Previously, we have found that GPT-3.5-Turbo-1106 performs similarly at 8% hallucination rate, while GPT-4-Turbo-1106 has about 3% hallucination rate.
Mixtral is the most accurate open source model we have evaluated so far. Still, Mixtral produces a significant number of hallucinations, which makes it challenging to use it in critical business applications such as automated customer support chatbots.
Is there a way to bring the hallucination rate down inline with the best-in-class currently available, GPT-4?
Hallucination rate (ArticleBot, 530 row chatbot dataset)
8.7 ± 2 %
2.6 ± 2 %
8.3 ± 2 %
3.4 ± 2 %
Mixtral8x7B + TruthChecker → 3% hallucination rate!
We trained a hallucination detection model, “TruthChecker” (TC), which is a Flan-T5 model fine tuned on a synthetically generated dataset of hallucinations based on a large corpus of knowledge base articles and the specific knowledge base that the chatbot will use to generate responses. TruthChecker predicts the probability that a given response contains a hallucination, in context of user utterance, retrieved knowledge base snippets and conversation history. The threshold of the TruthChecker model was such that it tags about 10% responses as hallucinations.
We evaluated Mixtral-generated responses using TruthChecker, using manual annotations as the ground truth. TruthChecker was able to catch about 75% of the 8% hallucinations produced by Mixtral.
10% responses marked as hallucinations would not be shown the end user. Instead, relevant search result snippets are presented to the user to ensure that user sees only factually accurate information. These 10% responses includes about 5% actual hallucinations and 5% false positives.
90% responses not tagged as hallucinations would be shown to the user and those included 3% hallucinations (false negatives), which is similar to about 3% hallucinations users would see in GPT4 generated responses.
Compared to GPT-4, Mixtral can be deployed at a significantly lower cost and can be run fully within your own infrastructure, without any outbound API calls that may leak sensitive information. This combination of Mixtral and TruthChecker represents a major advancement in conversational AI for enterprise applications, where the accuracy of information is paramount. It will allow enterprises to leverage the power of Mixtral8x7B in a cost-effective manner while maintaining high standards of accuracy and reliability in their AI-driven communication use cases.
Pre-TC hallucination rate
TC rejection rate
Post-TC residual hallucination rate
GPT-4 hallucination rate

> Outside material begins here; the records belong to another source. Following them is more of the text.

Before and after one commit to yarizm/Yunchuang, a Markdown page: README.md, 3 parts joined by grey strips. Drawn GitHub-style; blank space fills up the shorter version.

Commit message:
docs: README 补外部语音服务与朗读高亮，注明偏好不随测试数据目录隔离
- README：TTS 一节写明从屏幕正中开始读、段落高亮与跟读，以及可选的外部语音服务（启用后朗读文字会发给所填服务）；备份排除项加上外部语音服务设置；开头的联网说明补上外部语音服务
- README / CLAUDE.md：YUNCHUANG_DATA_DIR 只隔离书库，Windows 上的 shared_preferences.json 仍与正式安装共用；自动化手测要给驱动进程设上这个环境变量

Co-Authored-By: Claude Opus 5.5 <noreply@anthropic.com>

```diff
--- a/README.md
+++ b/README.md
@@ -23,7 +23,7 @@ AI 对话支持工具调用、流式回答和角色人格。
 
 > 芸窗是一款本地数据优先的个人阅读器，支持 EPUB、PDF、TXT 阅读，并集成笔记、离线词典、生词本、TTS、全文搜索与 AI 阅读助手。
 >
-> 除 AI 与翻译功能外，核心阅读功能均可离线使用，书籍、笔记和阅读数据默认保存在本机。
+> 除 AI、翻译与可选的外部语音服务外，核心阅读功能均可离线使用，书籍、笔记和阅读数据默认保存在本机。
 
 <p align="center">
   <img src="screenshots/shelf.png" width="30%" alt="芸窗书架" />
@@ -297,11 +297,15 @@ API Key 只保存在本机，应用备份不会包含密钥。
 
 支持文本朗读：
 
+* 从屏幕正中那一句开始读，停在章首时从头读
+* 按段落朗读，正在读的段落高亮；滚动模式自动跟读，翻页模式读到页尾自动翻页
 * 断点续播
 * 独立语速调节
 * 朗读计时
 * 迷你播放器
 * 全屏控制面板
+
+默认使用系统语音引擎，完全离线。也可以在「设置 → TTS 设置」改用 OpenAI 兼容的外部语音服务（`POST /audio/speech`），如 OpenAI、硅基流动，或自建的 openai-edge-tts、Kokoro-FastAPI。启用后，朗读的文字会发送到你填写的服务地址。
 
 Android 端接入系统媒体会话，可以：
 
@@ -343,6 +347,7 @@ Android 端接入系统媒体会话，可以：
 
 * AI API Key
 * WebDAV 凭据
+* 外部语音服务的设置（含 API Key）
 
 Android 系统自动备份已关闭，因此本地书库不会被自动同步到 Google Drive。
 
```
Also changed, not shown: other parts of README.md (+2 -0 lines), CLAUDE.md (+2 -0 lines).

Open dataset: Here we evaluated Mixtral+TC performance on our RAG dataset. We are now exploring if we can evaluate on a suitable academic of industry dataset. We want to evaluate on the real world use case of a RAG chatbot based on a single knowledge base, and so far we have not found public datasets that align with that use case. Typically, academic datasets like TruthfulQA and HotpotQA are structured such that each example has its own grounding knowledge document instead of all examples referring to a shared set of documents.
Larger dataset: The 530 row dataset used in this experiment is small and contains few hallucinations. So, we plan to repeat this experiment with a larger, 2500 row dataset.
Fine tuning: We anticipate further improvement in hallucination rate if Mixtral is fine tuned on the knowledge base. We have already demonstrated this behavior for other models such as Llama2 7B and Flan-UL2, but we are curious to see if we can go beyond GPT4 performance.
Response regeneration: When TruthChecker marks a response as a hallucination, ideally the original response is discarded and a new response gets generated that is factually accurate. We are working on a response regeneration model that would perform this task.